    ReplyDelete
  17. Hope you're having a good visit.
    How goes the bunny war?

    ReplyDelete
  18. My mother and father tended to keep quiet about the war, so me and my sister never heard any memorable personal anecdotes. I don't know why they kept quiet - if it was too painful to talk about, or if they thought it was too horrible for our innocent ears. At any rate, I still know next to nothing about their war experiences.

    ReplyDelete
  19. Gran being blown off the loo is priceless.
    The war tale that had us kids wide-eyed with awe was my dad telling how he sat on a wall and watched his school burn down. Every child's dream I expect.

    ReplyDelete
  20. My war stories only involve yellow coloring packets for the margarine and lost ration books, generating little interest. The war horrors I read of made a significant impact on me, however. Thanks for your stories.

    ReplyDelete
  21. I only have a few recollections that have stuck with me from my childhood school days. One is the day that our 5th grade teacher told us that John F. Kennedy had been shot. The other is from third grade when a new student, named Oscar, quietly left his seat and went for a moment into the coatroom in the back of the class. When he returned, our teacher asked why he'd left his seat. Oscar drawled, "I had to pass gas, ma'am." The class stared at him in awe and admiration. Old Mrs. Lujan, after a moment's shocked pause, reared back her head and burst into laughter. I don't know which surprised me more - that someone would admit to farting or that Mrs. Lujan actually knew how to laugh. Thanks, John, for bringing back that memory!

    ReplyDelete
  22. My Mum in particular had a lot of stories about the Blitz, as she grew up in Purley during the war. My Dad spent some of the war hidden away back in Ireland, but he lived through some of it in London. My Mum had a of shocking stories, but none quite like yours! :)

    ReplyDelete
  23. My father tells a wonderful story of how a bomb fell through the roof of their house in Alfreton - thought to have been mistaken for Sheffield by the German bomber planes - and landed on my Auntie Phyllis's leg whilst she was in bed. My grandmother picked it up and chucked it out into the garden !! Luckily it was a dud. Auntie Phyllis had a limp for all of her life.

    ReplyDelete
  24. Now ain't that the truth about kids! xoxo

    ReplyDelete
  25. I often wonder if I will be in the shower when the BIG Eartquake comes to Southern California. For years after the largest one I had ever experienced(94) I slept with my purse next to my bed and my shoes at the ready.
    Happy Belated Birthday John!
    Ruth from California (Duh) USA

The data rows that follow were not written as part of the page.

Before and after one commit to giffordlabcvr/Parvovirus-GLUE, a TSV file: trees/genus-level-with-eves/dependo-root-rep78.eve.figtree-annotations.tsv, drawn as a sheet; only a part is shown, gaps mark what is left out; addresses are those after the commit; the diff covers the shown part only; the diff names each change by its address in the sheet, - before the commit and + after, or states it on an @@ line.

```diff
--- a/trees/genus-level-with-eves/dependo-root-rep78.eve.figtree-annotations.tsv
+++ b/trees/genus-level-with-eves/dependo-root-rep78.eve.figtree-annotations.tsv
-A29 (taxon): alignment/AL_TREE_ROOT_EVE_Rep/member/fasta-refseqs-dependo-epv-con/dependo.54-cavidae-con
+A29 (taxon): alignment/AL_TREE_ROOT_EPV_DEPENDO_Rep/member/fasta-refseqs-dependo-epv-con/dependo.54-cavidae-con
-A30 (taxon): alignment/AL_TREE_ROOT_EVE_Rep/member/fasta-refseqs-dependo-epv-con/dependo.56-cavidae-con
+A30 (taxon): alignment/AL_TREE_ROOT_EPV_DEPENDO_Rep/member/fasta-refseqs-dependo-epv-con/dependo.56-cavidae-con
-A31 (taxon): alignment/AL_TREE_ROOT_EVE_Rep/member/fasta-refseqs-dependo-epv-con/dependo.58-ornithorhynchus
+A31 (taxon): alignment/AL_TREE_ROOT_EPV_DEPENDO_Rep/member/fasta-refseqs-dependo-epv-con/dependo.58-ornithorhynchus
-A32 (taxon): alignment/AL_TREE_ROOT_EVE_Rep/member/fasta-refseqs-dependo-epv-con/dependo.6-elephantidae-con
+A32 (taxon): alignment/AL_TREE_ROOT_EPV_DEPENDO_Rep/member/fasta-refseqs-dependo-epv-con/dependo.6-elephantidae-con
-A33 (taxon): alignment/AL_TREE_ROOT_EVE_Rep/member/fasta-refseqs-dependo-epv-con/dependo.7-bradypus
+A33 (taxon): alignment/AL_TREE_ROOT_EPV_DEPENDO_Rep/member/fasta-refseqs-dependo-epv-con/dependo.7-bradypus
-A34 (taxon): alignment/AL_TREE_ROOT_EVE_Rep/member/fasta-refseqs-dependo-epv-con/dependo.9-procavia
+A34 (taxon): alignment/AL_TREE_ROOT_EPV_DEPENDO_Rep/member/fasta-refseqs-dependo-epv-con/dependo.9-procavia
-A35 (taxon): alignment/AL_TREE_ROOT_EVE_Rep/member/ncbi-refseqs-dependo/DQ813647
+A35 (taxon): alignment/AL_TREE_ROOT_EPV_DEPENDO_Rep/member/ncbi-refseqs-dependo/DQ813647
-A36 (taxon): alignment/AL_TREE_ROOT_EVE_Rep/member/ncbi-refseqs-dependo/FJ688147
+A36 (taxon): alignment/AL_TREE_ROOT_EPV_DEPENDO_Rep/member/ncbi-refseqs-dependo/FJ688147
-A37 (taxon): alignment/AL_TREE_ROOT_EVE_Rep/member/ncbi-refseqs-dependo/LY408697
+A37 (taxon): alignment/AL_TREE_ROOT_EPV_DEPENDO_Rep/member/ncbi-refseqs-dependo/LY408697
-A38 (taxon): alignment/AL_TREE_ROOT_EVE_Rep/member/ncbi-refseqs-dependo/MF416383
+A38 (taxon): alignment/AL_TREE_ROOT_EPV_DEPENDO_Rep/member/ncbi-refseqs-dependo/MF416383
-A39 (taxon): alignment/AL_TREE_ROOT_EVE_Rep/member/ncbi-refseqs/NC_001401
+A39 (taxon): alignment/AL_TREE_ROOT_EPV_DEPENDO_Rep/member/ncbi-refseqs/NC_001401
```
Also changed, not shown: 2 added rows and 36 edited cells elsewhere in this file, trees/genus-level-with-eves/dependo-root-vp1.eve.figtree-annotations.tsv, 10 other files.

    ReplyDelete
  26. I probably had a greater sense of wartime Birmingham than the country I was growing up in as a child. Reading your family's horrific accounts makes me wonder if Mum kept the gory bits from me. The most dramatic thing I remember was that she could see the glow of Coventry burning. But humour of any kind is a great salve for traumatic experience - the lower the better I suspect.
    PS I was mid-motion when the second shocker came a few minutes after the Big Quake on Feb 22 last year. Oh god, I never want to be in that situation again.

    ReplyDelete
  27. I know some doggies that are in for lots of attention.

    ReplyDelete
  28. I know my Grandad was killed in action in t'war but all I know about that is something about a bridge??? Certainly puts things in perspective with how we live today... I think my favourite joke which involves rear ends might be TOO rude to print.... perhaps another time!!

    ReplyDelete
  29. Hi
    Not left a comment on a blog before.
    I follow your blog and enjoy it very much. I too have terriers, hickens a black cat and will be 50 next birthday.
    Yesterday my 10 year old nephew visited and he and Buster hung out doing 'boy stuff' together. IT is very special to watch and, I hope, will be part of his boyhood memories.
    My Mum survived being bombed during the war in Plymouth. Direct hit to the family home. Fortunately they were in the garden shelter and were dug out. She can't stand thunder now. My father-in-law wont have candles in the house as the smell of those reminds him of the war.

    ReplyDelete

I love comments and will now try very hard to reply to all of them
Please dont be abusive x